Telepresence robots are not new inventions for the workplace. The Double, which essentially acts like an iPad on a Segway, is already being used in offices to give remote workers face time with clients and colleagues. But Rekimoto argues that the Chameleon Mask can accomplish more by being humanlike. Unlike other telepresence devices, a Chameleon Mask is at human height and will not run into as many technical difficulties that an iPad on wheels might encounter.

But when your colleague starts waving their hands in the meeting the way you do, will everyone else be fooled, or will they be creeped out? According to Rekimoto, his telepresence invention is “surprisingly natural.” In a pilot field test, researchers found that unsuspecting bystanders would treat the person in a Chameleon Mask as human: “They seemed to believe that the remote user was in front of them. Thus, the surrogate was not only physically present but also created a sense that the director ‘was there.’ ”

To put it to the test, researchers recruited a 23-year-old female student to be the human surrogate of a 28-year-old woman who needed to go to a local city center to get a request form, but was unable to travel there. In the human surrogate’s interaction with a city officer, the bemused officer treated the person wearing a display mask as human, but ultimately asked her to take off the mask in an interesting exchange:

Officer: “You are the right person. But would you take off your mask, please?
Person talking through the surrogate: “Sorry, I can’t. This body isn’t mine. I can’t go there, so I let my agent visit the city office.”
Officer: “Pardon? You are not the person on this ID?”

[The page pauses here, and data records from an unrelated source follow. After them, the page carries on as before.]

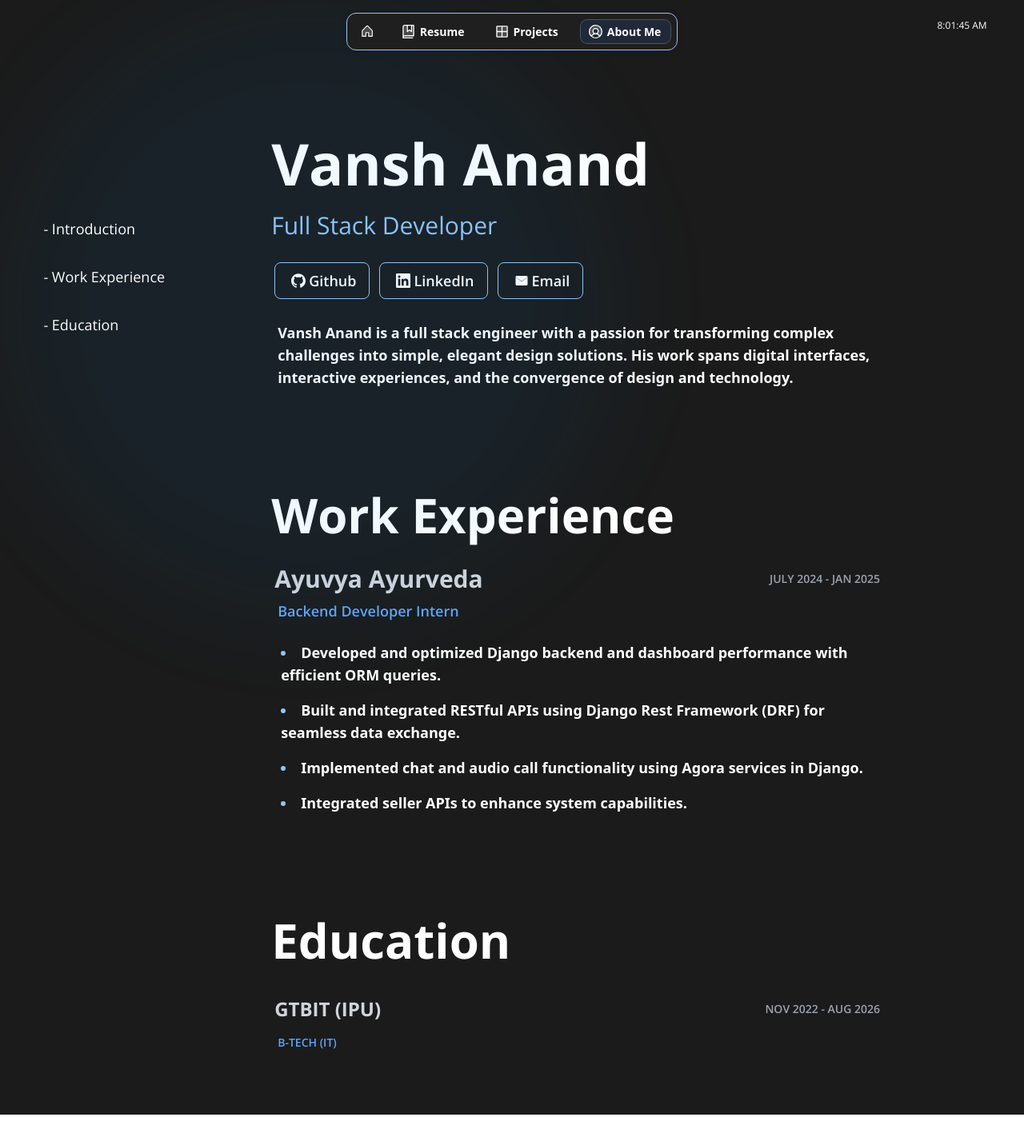
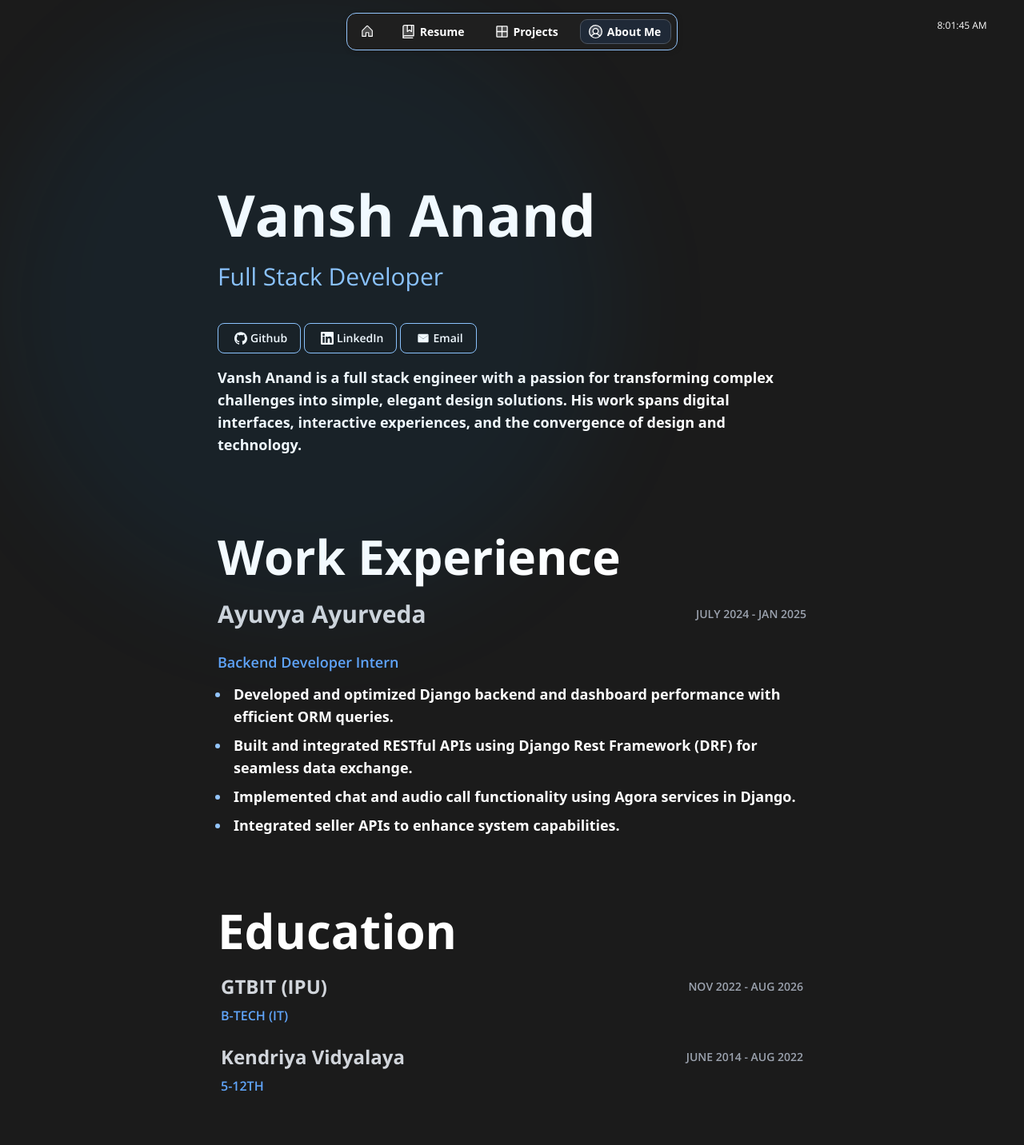
Before and after one commit to vanshanand34/Vansh-Portfolio, a Next.js app: page /about-me in a window 1280 px wide. Shown: the top 1432 px of the page at 80% size. Before the commit the page ends 1394 px from the top, so only its background shows below. Built offline with nearby package versions, Linux system fonts and the light colour scheme.

Commit message:
fix: Fixed spacing of pages, used padding in place of margin for better spacing

```diff
--- a/app/LinkButtons.tsx
+++ b/app/LinkButtons.tsx
@@ -9,14 +9,14 @@ export default function LinkButtons(
     { isHomePage = false, width = 18, height = 18 }: { isHomePage?: boolean, width?: number, height?: number }
 ): JSX.Element {
 
-    const buttonTextStyle: string = isHomePage ? "hidden" : "md:text-lg md:block hidden";
+    const buttonTextStyle: string = isHomePage ? "hidden" : "text-sm md:block hidden";
     const borderStyle: string = isHomePage ? "px-1" : "border border-blue-300 px-2";
     return (
-        <div className="py-4 inline-flex items-center gap-1 flex-wrap">
+        <div className="md:py-4 inline-flex items-center gap-1 flex-wrap">
             <Link href="https://github.com/vanshanand34">
                 <button className={`inline-flex items-center space-between hover:bg-[#222220] md:font-semibold
-                py-2 md:px-4 rounded-lg m-1 ${borderStyle}`}>
-                    <GithubLogo width={width} height={height}/>
+                py-2 md:px-4 rounded-lg ${borderStyle}`}>
+                    <GithubLogo width={width} height={height} />
                     <div className={buttonTextStyle}>
                         Github
                     </div>
@@ -24,8 +24,10 @@ export default function LinkButtons(
             </Link>
             <Link href="https://www.linkedin.com/in/anandvansh/">
                 <button className={`inline-flex items-center space-between hover:bg-[#222220] md:font-semibold
-                py-2 md:px-4 rounded-lg m-1 ${borderStyle}`}>
-                    <LinkedinLogo width={width} height={height}/>
+                py-2 md:px-4 rounded-lg ${borderStyle}`}>
+                    <div className="rounded-full w-fit">
+                        <LinkedinLogo width={width} height={height} />
+                    </div>
                     <div className={buttonTextStyle}>
                         LinkedIn
                     </div>
@@ -33,8 +35,8 @@ export default function LinkButtons(
             </Link>
             <Link href="mailto:anandvansh34@gmail.com">
                 <button className={`inline-flex items-center space-between hover:bg-[#222220] md:font-semibold
-                py-2 md:px-4 rounded-lg m-1 ${borderStyle}`}>
-                    <GmailLogo width={width} height={height}/>
+                py-2 md:px-4 rounded-lg ${borderStyle}`}>
+                    <GmailLogo width={width} height={height} />
                     <div className={buttonTextStyle}>
                         Email
                     </div>
--- a/app/about-me/AboutPage.tsx
+++ b/app/about-me/AboutPage.tsx
@@ -26,7 +26,7 @@ export default function Home() {
 
         {/* <div className="text-center w-full md:text-5xl text-5xl font-semibold mt-[6vh] text-blue-400 underline">About Me</div> */}
 
-        <div className="lg:block fixed top-[28vh] left-[3vw] hidden">
+        {/* <div className="lg:block fixed top-[28vh] left-[3vw] hidden">
           <div className="flex justify-between items-center py-4">
             <div className="lg:p-4 p-2 text-lg">
               <div className="py-4 cursor-pointer hover:ml-2">
@@ -46,59 +46,57 @@ export default function Home() {
               </div>
             </div>
           </div>
-        </div>
+        </div> */}
 
-        <div className="py-4 md:mr-32">
-          <div className="lg:mx-4 md:mx-6 mx-4 mt-12 p-4 lg:ml-[24vw]" id="intro">
-            <div className="md:mx-4 py-4">
+        <div className="px-6 sm:px-16 md:px-42 lg:px-64 py-24 md:py-32">
+          <div className="p-4 py-8 md:py-12" id="intro">
 
-              <div className="md:text-7xl text-5xl font-bold my-4">
+              <div className="md:text-7xl text-5xl font-bold">
                 Vansh Anand
               </div>
 
-              <div className="text-blue-300 md:text-3xl text-2xl py-2">
+              <div className="text-blue-300 md:text-3xl text-xl pt-2 md:py-6">
                 Full Stack Developer
               </div>
 
-              <LinkButtons />
+              <LinkButtons height={16} width={16}/>
 
-              <div className="md:font-semibold font-sans md:text-lg text-lg p-2">
+              <div className="md:font-semibold font-sans md:text-lg text-base">
                 Vansh Anand is a full stack engineer with a passion for transforming complex challenges into simple, elegant design solutions. His work spans digital interfaces, interactive experiences, and the convergence of design and technology.
               </div>
 
-            </div>
           </div>
 
-          <div className="md:my-12 my-8 lg:mx-4 md:mx-6 mx-4 p-4 lg:ml-[24vw]" id="experience">
-            <div className="font-bold md:text-6xl text-4xl my-6 md:mx-4">
+          <div className="px-4 py-8 md:py-12" id="experience">
+            <div className="font-bold md:text-6xl text-4xl">
               Work Experience
             </div>
-            <div className="md:mx-5">
-              <div className="flex items-center justify-between gap-2">
-                <div className="font-bold lg:text-3xl md:text-2xl text-lg text-gray-300">
+            <div className="">
+              <div className="sm:flex items-center justify-between gap-2 py-2 md:py-6">
+                <div className="font-bold lg:text-3xl md:text-2xl text-base text-gray-300 py-1 sm:py-0">
                   Ayuvya Ayurveda
                 </div>
 
-                <div className="my-4 font-semibold md:text-md text-sm text-gray-400">
+                <div className="font-semibold md:text-md text-sm text-gray-400 py-2 sm:py-0">
                   JULY 2024 - JAN 2025
                 </div>
               </div>
 
-              <div className="md:text-lg font-semibold text-blue-400 px-1">
+              <div className="md:text-lg font-semibold text-blue-400 py-1">
                 Backend Developer Intern
               </div>
 
-              <ul className="font-sans marker:text-blue-300 list-disc list-inside py-4 md:text-lg text-md px-2 md:font-semibold">
-                <li className="py-2">
+              <ul className="pl-4 p-1 font-sans marker:text-blue-300 list-disc list-outside md:text-lg sm:text-base text-sm md:font-semibold">
+                <li className="md:p-1">
                   Developed and optimized Django backend and dashboard performance with efficient ORM queries.
                 </li>
-                <li className="py-2">
+                <li className="md:p-1">
                   Built and integrated RESTful APIs using Django Rest Framework (DRF) for seamless data exchange.
                 </li>
-                <li className="py-2">
+                <li className="md:p-1">
                   Implemented chat and audio call functionality using Agora services in Django.
                 </li>
-                <li className="py-2">
+                <li className="md:p-1">
                   Integrated seller APIs to enhance system capabilities.
                 </li>
               </ul>
@@ -106,14 +104,14 @@ export default function Home() {
             </div>
           </div>
 
-          <div className="md:my-8 my-6 lg:mx-4 mx-6 p-4 lg:ml-[24vw]" id="education">
-            <div className="font-bold md:text-6xl text-4xl my-6 md:mx-4">
+          <div className="px-4 py-8" id="education">
+            <div className="font-bold md:text-6xl text-4xl">
               Education
             </div>
-            <div className="md:mx-5">
-              <div className="my-4">
-                <div className="flex items-center justify-between">
-                  <div className="py-4 font-bold lg:text-2xl md:text-xl text-md text-gray-300">
+            <div className="py-2 px-1">
+              <div className="py-1 md:py-2">
+                <div className="sm:flex items-center justify-between">
+                  <div className="font-bold lg:text-2xl md:text-xl text-md text-gray-300 py-2">
                     GTBIT (IPU)
                   </div>
 
@@ -122,13 +120,13 @@ export default function Home() {
                   </div>
                 </div>
 
-                <div className="md:text-md text-sm font-semibold text-blue-400 px-1">
+                <div className="md:text-base text-xs font-semibold text-blue-400 py-2 sm:py-0">
                   B-TECH (IT)
                 </div>
               </div>
-              {/* <div className="my-4">
-                <div className="flex items-center justify-between">
-                  <div className="py-4 font-bold lg:text-2xl md:text-xl text-lg text-gray-300">
+              <div className="py-1 md:py-2">
+                <div className="sm:flex items-center justify-between">
+                  <div className="py-2 font-bold lg:text-2xl md:text-xl text-lg text-gray-300">
                     Kendriya Vidyalaya
                   </div>
 
@@ -137,10 +135,10 @@ export default function Home() {
                   </div>
                 </div>
 
-                <div className="md:text-lg text-sm font-semibold text-blue-400 md:px-1">
+                <div className="md:text-base text-xs font-semibold text-blue-400 py-2 sm:py-0">
                   5-12TH
                 </div>
-              </div> */}
+              </div>
 
             </div>
           </div>
--- a/app/resume/ResumePage.tsx
+++ b/app/resume/ResumePage.tsx
@@ -17,7 +17,14 @@ import trackCursor from "../MovingBackground";
 
 export default function ResumePage() {
     return (
-        <div className="min-h-screen text-white w-full bg-[#1b1b1b]" id="container" onMouseMove={(event: React.MouseEvent) => trackCursor(event)}>
+        <>
+            <Navbar activeElement="resume">
+            </Navbar>
+            <div
+                className="min-h-screen text-white w-full bg-[#1b1b1b]"
+                id="container"
+                onMouseMove={(event: React.MouseEvent) => trackCursor(event)}
+            >
                 <div id="cursor"
                     className="fixed w-[60vw] h-[60vw] bg-[#0099ff0f] rounded-full blur-3xl overflow-hidden pointer-events-none hidden md:block">
                 </div>
@@ -26,24 +33,27 @@ export default function ResumePage() {
                     className="md:hidden fixed right-[10vw] w-[100vw] h-[100vw] bg-[#0099ff0f] rounded-full blur-3xl overflow-hidden pointer-events-none">
                 </div>
 
-            <Navbar activeElement="resume">
-            </Navbar>
+                <div className="px-6 sm:px-16 md:px-42 lg:px-64 py-24 md:py-48">
 
-            <div className="md:mt-24 mt-32 w-full text-center md:text-6xl text-4xl font-semibold">
+
+                    <div className="w-full text-center md:text-6xl text-4xl font-semibold">
                         Download Resume
                     </div>
-            <div className="p-4 my-2 text-center font-mono text-gray-400">
+                    <div className="text-center font-mono text-gray-400 py-4">
                         Click on the below link to download resume
                     </div>
 
-            <div className="my-8 flex justify-center w-full">
-                <button onClick={() => window.location.href = "api/resume" }
-                    className="hover:bg-gray-900 rounded-lg border border-blue-300 px-4 py-2 md:text-3xl text-lg shadow-lg">
+                    <div className="flex justify-center items-center w-full py-12">
+                        <button onClick={() => window.location.href = "api/resume"}
+                            className="rounded-lg border border-white hover:border-blue-600 md:text-3xl text-lg shadow-lg py-2 px-3">
                             Download Resume
                         </button>
                         {/* </Link> */}
                     </div>
 
                 </div>
+
+            </div>
+        </>
     )
 }
```
Also changed, not shown: app/HomePage.tsx (+14 -8 lines). Lines whose indentation alone changed are shown as unchanged.
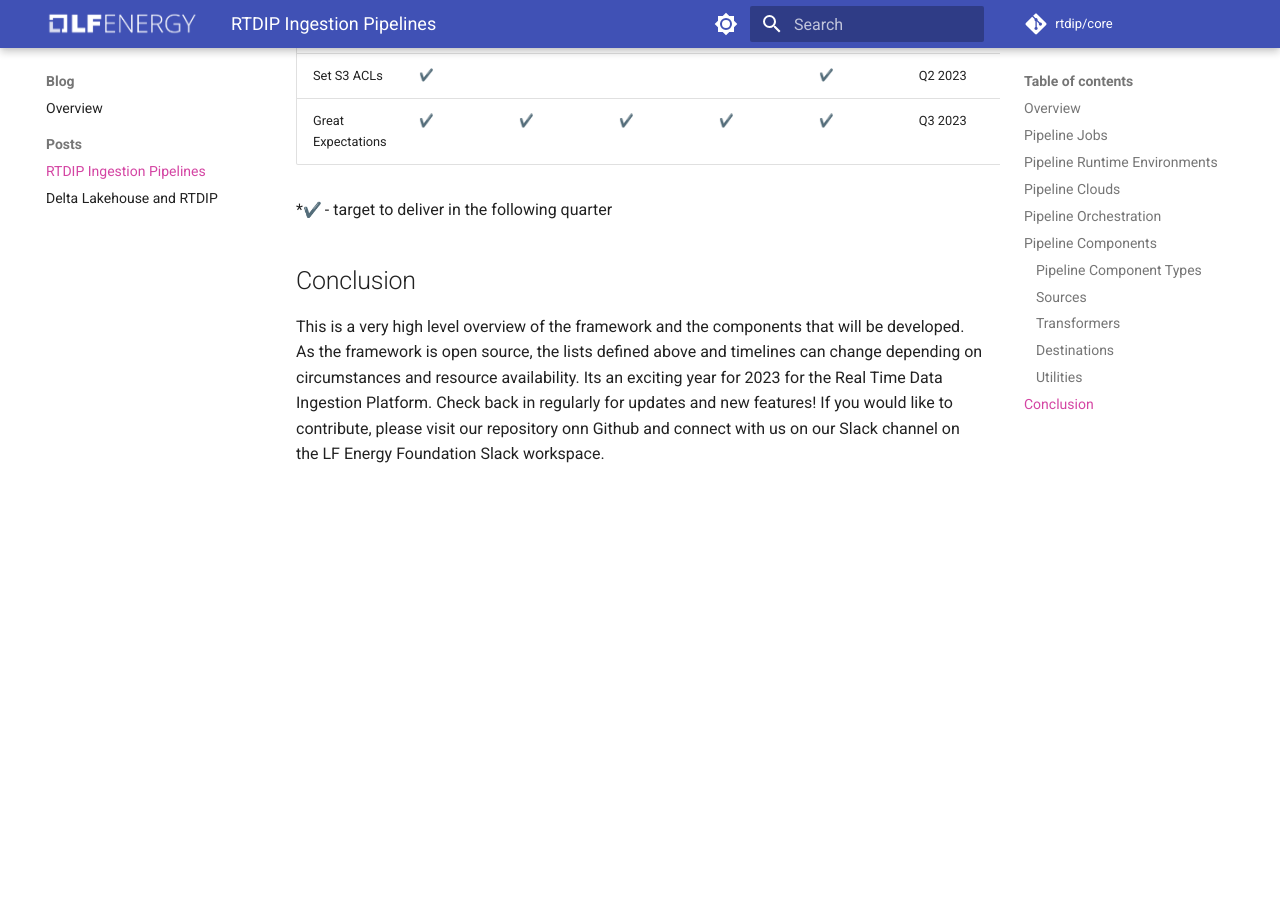
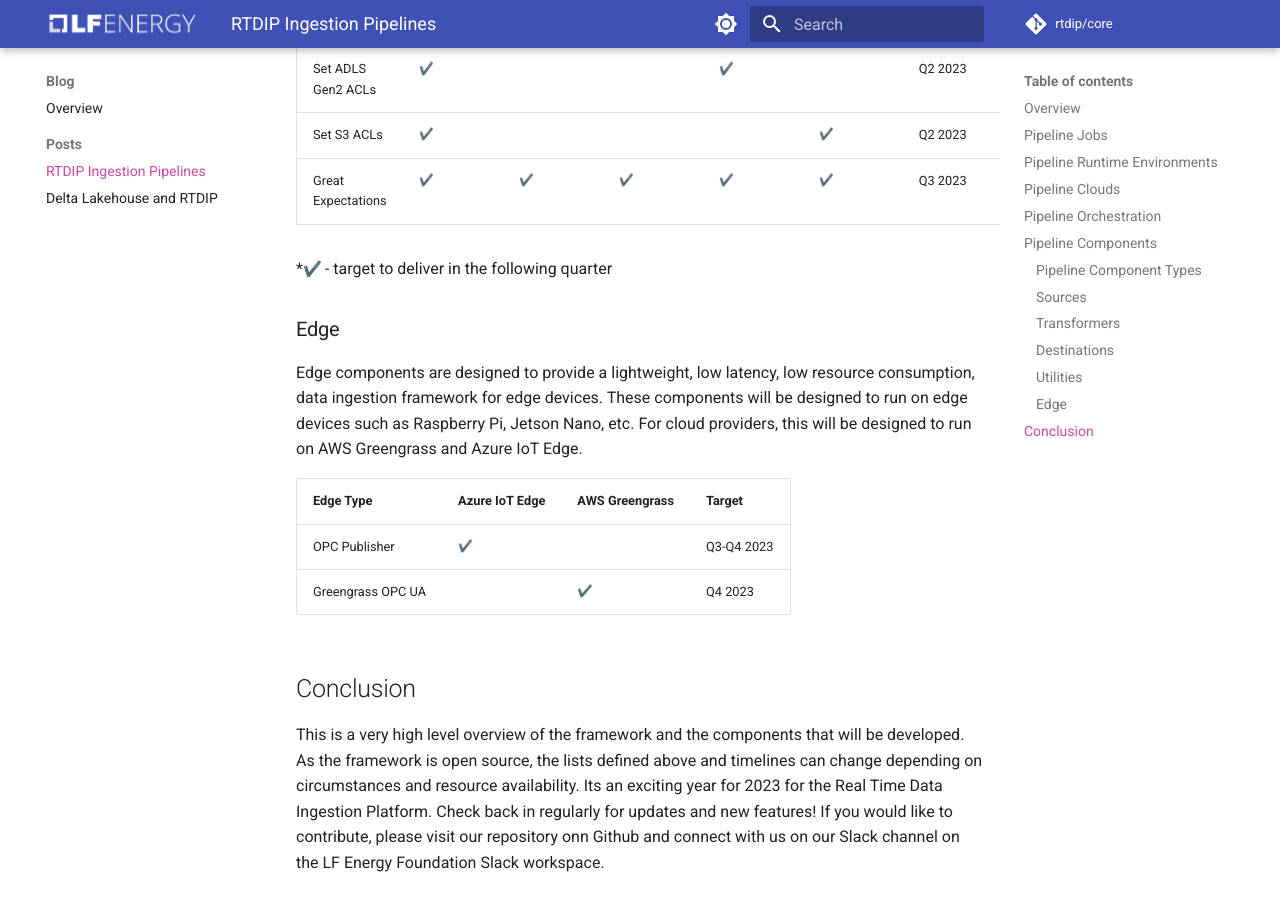
Before and after one commit to rtdip/core, an MkDocs documentation site: the page built from docs/blog/rtdip_ingestion_pipelines.md, in a window 1280 px wide and 900 px high, scrolled down 7305 px. Built offline with MkDocs 1.6.1 and Material for MkDocs 9.7.7, drawn with Linux system fonts in a browser that asks for light colours; emoji names are drawn with the system emoji font; comment, search, counter and statistics services are not loaded; before the commit the page ends 7796 px from its top, so only the background shows below that; some of the changed text lies outside the part shown.

Commit message:
Add edge components to blog
Signed-off-by: GBBBAS <42962356+GBBBAS@users.noreply.github.com>

```diff
--- a/docs/blog/rtdip_ingestion_pipelines.md
+++ b/docs/blog/rtdip_ingestion_pipelines.md
@@ -101,6 +101,7 @@
 - Transformers - perform transformations on data, including data cleansing, data enrichment, data aggregation, data masking, data encryption, data decryption, data validation, data conversion, data normalization, data de-normalization, data partitioning etc
 - Destinations - connectors to sink/destination systems
 - Utilities - components that perform utility functions such as logging, error handling, data object creation, authentication, maintenance etc
+- Edge - components that will perform edge functionality such as connectors to protocols like OPC
 
 ### Pipeline Component Types
 
@@ -182,6 +183,15 @@
 
 *:heavy_check_mark: - target to deliver in the following quarter
 
+### Edge
+
+Edge components are designed to provide a lightweight, low latency, low resource consumption, data ingestion framework for edge devices. These components will be designed to run on edge devices such as Raspberry Pi, Jetson Nano, etc. For cloud providers, this will be designed to run on AWS Greengrass and Azure IoT Edge.
+
+|Edge Type|Azure IoT Edge|AWS Greengrass|Target|
+|---------|--------------|--------------|------|
+| OPC Publisher|:heavy_check_mark:||Q3-Q4 2023|
+| Greengrass OPC UA||:heavy_check_mark:|Q4 2023|
+
 ## Conclusion
 
 This is a very high level overview of the framework and the components that will be developed. As the framework is open source, the lists defined above and timelines can change depending on circumstances and resource availability. Its an exciting year for 2023 for the Real Time Data Ingestion Platform. Check back in regularly for updates and new features! If you would like to contribute, please visit our repository onn Github and connect with us on our Slack channel on the LF Energy Foundation Slack workspace.
```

The officer said he could not give the surrogate the certification form needed, but acknowledged that rules for in-person certification could change in the future.

This could be a new job in the gig economy

While there are still hurdles to overcome, surrogates who could be doing this kind of work said they were up for the challenge. In the future, the gig economy may mean strapping on other people’s faces for cash. That was the sentiment the surrogate who ran the city center errand felt: “I may consider becoming someone’s surrogate as a part-time job. I felt that my work helped someone else.”